* Data for processing:
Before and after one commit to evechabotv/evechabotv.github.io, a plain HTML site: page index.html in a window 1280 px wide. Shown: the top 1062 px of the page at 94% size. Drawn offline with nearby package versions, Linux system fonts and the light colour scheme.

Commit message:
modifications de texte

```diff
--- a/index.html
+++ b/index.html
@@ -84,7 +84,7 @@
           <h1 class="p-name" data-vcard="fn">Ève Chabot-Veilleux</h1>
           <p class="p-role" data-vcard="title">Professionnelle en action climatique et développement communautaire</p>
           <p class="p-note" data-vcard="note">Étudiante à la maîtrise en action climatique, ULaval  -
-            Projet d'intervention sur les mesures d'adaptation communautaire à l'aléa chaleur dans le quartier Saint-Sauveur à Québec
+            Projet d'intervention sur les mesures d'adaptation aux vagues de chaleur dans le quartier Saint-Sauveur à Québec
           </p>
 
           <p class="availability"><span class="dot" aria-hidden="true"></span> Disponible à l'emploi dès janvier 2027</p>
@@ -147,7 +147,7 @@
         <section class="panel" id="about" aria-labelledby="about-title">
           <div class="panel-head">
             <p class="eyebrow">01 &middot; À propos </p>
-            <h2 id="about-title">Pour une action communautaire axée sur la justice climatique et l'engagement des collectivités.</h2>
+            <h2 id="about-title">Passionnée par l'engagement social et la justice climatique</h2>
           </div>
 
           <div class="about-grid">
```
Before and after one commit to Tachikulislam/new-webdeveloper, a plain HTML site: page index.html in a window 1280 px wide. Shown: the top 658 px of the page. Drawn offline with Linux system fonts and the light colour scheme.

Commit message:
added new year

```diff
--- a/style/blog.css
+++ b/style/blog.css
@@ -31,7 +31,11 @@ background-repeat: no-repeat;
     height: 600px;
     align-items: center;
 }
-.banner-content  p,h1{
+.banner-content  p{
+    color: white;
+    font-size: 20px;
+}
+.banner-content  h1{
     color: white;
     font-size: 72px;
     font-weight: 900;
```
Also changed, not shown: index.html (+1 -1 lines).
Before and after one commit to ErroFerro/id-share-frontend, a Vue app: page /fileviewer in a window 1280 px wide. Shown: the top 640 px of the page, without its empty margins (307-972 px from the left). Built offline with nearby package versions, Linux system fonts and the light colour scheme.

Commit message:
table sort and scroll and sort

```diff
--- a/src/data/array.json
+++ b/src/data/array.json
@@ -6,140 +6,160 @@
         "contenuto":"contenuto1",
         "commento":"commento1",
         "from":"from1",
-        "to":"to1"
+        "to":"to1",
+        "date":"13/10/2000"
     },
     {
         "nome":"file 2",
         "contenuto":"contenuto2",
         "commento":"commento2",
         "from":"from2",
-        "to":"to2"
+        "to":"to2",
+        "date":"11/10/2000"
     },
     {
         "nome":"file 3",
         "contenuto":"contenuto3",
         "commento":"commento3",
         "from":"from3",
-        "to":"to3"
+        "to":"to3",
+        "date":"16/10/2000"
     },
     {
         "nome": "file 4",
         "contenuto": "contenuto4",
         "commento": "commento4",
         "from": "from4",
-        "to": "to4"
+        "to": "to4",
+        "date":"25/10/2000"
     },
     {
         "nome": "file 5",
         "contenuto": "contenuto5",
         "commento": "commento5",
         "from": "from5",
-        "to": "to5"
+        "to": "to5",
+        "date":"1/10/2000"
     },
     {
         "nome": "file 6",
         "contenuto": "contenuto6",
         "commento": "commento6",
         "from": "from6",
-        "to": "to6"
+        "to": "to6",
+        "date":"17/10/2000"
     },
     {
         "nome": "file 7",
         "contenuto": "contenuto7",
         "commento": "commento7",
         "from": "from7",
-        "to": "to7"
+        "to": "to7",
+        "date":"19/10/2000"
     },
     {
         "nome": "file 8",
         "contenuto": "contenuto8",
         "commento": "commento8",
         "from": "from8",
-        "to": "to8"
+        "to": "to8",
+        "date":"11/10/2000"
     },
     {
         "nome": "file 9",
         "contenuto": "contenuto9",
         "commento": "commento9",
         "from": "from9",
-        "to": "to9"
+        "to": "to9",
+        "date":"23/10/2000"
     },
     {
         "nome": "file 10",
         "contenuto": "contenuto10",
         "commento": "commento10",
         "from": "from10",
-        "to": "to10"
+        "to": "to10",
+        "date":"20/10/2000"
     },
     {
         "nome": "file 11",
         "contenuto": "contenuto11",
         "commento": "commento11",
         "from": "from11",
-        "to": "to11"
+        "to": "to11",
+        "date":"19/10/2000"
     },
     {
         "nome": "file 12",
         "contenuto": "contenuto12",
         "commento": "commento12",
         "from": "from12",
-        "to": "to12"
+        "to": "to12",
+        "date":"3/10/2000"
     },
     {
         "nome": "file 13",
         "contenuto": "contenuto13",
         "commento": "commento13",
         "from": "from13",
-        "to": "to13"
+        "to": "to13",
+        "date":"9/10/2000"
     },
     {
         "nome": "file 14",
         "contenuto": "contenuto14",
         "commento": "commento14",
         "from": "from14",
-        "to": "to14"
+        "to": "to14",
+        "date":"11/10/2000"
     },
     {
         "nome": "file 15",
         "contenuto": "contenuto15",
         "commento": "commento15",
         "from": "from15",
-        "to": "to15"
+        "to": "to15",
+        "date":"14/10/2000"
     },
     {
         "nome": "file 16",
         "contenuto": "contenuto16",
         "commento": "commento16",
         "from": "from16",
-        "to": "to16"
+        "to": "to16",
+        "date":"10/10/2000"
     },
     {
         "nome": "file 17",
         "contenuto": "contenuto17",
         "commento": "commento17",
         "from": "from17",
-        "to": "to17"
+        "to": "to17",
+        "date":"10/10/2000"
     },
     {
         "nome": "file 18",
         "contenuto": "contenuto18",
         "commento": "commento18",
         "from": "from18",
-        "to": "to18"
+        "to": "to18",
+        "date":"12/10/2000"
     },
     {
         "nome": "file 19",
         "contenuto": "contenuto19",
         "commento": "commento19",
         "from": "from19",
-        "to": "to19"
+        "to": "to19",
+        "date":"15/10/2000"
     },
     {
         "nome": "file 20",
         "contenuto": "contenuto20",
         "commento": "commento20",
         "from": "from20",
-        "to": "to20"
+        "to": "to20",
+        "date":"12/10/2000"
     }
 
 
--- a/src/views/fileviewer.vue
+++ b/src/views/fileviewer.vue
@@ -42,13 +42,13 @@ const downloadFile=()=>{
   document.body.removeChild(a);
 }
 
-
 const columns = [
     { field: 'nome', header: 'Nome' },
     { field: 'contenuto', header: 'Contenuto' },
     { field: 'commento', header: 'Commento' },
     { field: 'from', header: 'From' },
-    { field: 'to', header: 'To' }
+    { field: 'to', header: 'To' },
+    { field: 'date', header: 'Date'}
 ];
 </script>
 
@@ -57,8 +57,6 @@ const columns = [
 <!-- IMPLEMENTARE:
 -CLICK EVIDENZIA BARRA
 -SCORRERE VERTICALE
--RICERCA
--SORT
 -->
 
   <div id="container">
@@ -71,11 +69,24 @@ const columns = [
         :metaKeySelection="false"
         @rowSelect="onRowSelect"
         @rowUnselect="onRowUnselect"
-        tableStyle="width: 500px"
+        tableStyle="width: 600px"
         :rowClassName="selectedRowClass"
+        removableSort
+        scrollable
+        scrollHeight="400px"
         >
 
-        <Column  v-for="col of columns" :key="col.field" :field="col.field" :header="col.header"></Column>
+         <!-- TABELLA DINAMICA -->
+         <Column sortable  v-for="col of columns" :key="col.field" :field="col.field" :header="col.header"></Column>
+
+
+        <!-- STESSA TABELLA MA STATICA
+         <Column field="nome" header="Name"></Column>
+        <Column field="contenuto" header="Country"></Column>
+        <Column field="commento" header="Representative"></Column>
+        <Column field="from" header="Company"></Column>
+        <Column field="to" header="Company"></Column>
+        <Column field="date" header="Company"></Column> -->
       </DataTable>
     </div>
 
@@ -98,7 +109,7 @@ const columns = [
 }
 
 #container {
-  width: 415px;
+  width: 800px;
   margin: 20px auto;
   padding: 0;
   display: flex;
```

* Brief: Which of the lines above hold the word "index"? Copy each one.

* Problem solution:
Before and after one commit to evechabotv/evechabotv.github.io, a plain HTML site: page index.html in a window 1280 px wide. Shown: the top 1062 px of the page at 94% size. Drawn offline with nearby package versions, Linux system fonts and the light colour scheme.
--- a/index.html
+++ b/index.html
Before and after one commit to Tachikulislam/new-webdeveloper, a plain HTML site: page index.html in a window 1280 px wide. Shown: the top 658 px of the page. Drawn offline with Linux system fonts and the light colour scheme.
Also changed, not shown: index.html (+1 -1 lines).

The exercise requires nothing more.